Listed records START
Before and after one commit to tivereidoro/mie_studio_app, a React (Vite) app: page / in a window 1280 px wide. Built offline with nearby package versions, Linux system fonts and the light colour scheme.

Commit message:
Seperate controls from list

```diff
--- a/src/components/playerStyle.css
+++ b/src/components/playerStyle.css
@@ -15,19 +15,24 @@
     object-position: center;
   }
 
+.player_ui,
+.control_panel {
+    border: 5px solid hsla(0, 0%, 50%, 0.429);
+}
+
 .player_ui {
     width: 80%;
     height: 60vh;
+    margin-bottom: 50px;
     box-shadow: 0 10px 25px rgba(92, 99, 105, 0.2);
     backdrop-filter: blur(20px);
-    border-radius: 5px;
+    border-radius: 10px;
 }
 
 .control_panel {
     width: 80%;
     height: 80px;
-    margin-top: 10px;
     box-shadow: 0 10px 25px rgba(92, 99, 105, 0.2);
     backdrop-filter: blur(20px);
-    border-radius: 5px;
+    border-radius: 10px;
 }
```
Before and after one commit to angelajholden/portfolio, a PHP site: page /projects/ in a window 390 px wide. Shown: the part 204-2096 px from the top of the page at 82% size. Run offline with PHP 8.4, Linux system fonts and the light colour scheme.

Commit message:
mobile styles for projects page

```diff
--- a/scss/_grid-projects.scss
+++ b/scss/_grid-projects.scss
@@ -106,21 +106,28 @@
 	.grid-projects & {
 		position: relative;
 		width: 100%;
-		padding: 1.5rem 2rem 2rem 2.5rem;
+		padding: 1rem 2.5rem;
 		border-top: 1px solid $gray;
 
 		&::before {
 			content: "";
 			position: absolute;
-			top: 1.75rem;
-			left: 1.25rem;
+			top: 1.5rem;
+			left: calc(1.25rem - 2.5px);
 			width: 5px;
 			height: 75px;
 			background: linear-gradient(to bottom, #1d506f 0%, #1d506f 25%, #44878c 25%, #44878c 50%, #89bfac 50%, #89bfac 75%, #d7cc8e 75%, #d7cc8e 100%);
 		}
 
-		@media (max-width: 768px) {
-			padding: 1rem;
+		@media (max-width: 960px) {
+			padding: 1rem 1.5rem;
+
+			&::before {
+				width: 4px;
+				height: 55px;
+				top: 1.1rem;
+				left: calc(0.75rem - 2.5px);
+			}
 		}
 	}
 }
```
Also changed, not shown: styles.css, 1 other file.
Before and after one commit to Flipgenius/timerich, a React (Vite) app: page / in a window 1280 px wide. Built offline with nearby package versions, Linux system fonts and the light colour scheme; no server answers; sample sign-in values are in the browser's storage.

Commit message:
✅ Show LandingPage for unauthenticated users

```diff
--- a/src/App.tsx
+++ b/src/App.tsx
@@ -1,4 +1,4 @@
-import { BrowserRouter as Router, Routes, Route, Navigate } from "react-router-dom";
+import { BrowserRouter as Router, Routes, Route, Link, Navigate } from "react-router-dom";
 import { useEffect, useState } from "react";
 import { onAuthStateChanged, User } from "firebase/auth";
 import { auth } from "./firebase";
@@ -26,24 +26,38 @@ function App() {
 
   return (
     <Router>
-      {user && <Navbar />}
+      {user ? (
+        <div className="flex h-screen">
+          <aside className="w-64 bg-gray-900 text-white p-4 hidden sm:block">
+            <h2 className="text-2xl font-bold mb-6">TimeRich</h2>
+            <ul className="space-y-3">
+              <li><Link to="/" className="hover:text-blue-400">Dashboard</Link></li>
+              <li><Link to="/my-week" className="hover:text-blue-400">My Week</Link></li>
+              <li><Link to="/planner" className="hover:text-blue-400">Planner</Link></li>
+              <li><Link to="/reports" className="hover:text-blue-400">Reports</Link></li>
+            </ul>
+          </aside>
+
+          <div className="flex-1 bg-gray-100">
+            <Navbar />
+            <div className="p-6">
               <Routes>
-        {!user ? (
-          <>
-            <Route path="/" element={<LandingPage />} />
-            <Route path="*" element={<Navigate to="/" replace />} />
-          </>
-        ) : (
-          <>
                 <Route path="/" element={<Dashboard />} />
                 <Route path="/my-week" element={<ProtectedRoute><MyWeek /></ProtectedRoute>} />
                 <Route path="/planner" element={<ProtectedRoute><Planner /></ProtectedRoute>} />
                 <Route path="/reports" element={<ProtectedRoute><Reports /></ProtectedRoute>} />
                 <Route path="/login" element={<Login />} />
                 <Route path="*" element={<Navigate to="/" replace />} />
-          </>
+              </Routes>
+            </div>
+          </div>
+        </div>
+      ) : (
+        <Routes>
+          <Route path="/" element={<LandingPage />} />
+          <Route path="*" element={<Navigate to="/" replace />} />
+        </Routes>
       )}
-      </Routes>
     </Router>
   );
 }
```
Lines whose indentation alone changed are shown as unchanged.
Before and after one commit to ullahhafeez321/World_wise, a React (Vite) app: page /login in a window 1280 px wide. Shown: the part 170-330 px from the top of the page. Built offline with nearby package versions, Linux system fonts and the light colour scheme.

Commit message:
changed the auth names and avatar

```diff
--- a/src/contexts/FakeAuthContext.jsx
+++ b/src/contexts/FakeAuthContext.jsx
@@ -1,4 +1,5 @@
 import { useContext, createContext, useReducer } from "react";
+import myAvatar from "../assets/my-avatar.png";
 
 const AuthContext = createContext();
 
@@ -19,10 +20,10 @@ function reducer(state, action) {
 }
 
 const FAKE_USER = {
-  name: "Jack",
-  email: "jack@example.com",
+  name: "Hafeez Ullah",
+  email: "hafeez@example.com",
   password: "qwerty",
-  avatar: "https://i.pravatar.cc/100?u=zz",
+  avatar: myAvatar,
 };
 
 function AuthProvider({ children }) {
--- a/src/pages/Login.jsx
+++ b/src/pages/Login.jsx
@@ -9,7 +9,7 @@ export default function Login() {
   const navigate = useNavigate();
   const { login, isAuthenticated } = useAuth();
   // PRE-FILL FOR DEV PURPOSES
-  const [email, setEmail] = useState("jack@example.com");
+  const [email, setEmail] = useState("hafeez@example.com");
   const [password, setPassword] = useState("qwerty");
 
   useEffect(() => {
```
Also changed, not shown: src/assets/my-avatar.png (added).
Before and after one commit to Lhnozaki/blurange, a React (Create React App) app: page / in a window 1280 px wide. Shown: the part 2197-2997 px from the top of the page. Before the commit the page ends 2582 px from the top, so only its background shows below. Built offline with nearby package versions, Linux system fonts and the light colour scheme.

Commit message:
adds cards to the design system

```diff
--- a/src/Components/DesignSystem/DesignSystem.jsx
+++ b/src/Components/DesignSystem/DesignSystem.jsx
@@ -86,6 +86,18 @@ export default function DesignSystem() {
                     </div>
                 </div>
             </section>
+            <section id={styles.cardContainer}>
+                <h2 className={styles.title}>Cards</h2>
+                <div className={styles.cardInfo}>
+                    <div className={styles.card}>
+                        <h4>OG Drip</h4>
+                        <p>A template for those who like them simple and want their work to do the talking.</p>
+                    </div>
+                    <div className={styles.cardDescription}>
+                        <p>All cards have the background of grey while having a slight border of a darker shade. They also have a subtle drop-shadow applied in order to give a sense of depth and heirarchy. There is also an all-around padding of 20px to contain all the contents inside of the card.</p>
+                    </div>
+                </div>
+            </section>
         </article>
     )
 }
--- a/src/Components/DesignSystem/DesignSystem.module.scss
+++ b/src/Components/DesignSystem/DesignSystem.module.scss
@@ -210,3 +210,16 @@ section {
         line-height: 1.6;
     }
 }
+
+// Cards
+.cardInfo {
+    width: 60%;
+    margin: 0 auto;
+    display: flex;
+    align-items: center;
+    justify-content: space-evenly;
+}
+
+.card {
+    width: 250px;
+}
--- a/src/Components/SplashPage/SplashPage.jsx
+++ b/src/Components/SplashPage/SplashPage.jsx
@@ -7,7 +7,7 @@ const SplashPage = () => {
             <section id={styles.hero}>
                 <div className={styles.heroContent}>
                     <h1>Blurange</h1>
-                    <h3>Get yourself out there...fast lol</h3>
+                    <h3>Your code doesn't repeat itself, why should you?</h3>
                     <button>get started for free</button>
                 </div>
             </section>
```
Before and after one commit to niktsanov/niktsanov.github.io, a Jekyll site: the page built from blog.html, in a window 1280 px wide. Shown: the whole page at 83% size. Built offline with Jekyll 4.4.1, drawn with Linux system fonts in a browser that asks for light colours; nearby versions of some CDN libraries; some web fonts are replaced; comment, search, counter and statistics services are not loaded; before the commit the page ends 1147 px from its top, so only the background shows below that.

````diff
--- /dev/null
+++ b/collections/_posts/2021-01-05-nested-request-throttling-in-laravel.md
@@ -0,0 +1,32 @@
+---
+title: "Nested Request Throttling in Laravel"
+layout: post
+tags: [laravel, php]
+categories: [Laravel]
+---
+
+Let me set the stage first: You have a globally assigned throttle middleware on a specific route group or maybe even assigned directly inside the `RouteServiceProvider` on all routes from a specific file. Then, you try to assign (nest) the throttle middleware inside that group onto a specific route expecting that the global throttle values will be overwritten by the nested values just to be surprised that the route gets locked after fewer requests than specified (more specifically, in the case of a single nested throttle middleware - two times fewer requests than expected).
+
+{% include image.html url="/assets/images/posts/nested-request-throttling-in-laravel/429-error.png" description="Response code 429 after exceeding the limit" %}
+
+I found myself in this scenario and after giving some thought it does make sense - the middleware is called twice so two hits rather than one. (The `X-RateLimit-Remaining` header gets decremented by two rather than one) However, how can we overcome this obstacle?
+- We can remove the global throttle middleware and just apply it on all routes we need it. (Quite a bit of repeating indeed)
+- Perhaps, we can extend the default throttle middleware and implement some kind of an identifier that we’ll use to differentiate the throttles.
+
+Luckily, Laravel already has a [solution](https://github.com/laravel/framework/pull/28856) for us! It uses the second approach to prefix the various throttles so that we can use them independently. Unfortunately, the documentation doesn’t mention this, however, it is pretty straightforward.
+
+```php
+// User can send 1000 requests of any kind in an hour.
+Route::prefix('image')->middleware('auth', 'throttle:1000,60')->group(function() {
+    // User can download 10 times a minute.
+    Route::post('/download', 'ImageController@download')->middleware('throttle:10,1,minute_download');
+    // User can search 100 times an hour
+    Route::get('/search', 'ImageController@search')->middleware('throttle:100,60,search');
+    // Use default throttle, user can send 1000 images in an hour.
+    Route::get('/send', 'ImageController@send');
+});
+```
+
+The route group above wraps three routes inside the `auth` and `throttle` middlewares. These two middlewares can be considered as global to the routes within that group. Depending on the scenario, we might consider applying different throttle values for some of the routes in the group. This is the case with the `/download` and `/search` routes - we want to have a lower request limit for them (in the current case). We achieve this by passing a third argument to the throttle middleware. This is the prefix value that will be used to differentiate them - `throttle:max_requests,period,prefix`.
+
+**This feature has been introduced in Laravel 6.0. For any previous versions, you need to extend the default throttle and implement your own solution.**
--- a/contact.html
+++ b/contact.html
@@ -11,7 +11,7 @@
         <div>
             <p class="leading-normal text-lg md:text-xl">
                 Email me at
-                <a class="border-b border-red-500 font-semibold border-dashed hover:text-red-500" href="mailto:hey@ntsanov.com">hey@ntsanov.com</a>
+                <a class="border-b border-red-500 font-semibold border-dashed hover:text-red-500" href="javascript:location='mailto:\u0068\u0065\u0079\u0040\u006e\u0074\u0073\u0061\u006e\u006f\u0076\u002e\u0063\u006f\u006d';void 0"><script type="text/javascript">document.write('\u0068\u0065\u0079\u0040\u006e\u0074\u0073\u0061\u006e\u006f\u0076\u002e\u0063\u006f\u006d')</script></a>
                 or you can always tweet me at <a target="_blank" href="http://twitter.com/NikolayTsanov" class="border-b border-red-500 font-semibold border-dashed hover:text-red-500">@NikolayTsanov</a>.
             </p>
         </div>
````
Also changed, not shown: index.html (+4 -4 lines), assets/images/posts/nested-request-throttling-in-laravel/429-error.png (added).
Listed records END
§ Work required
Where in the records above does the word "const" appear? Copy each line that holds it.

§ Solution
 const AuthContext = createContext();
 const FAKE_USER = {
   const navigate = useNavigate();
   const { login, isAuthenticated } = useAuth();
-  const [email, setEmail] = useState("jack@example.com");
+  const [email, setEmail] = useState("hafeez@example.com");
   const [password, setPassword] = useState("qwerty");
@@ -7,7 +7,7 @@ const SplashPage = () => {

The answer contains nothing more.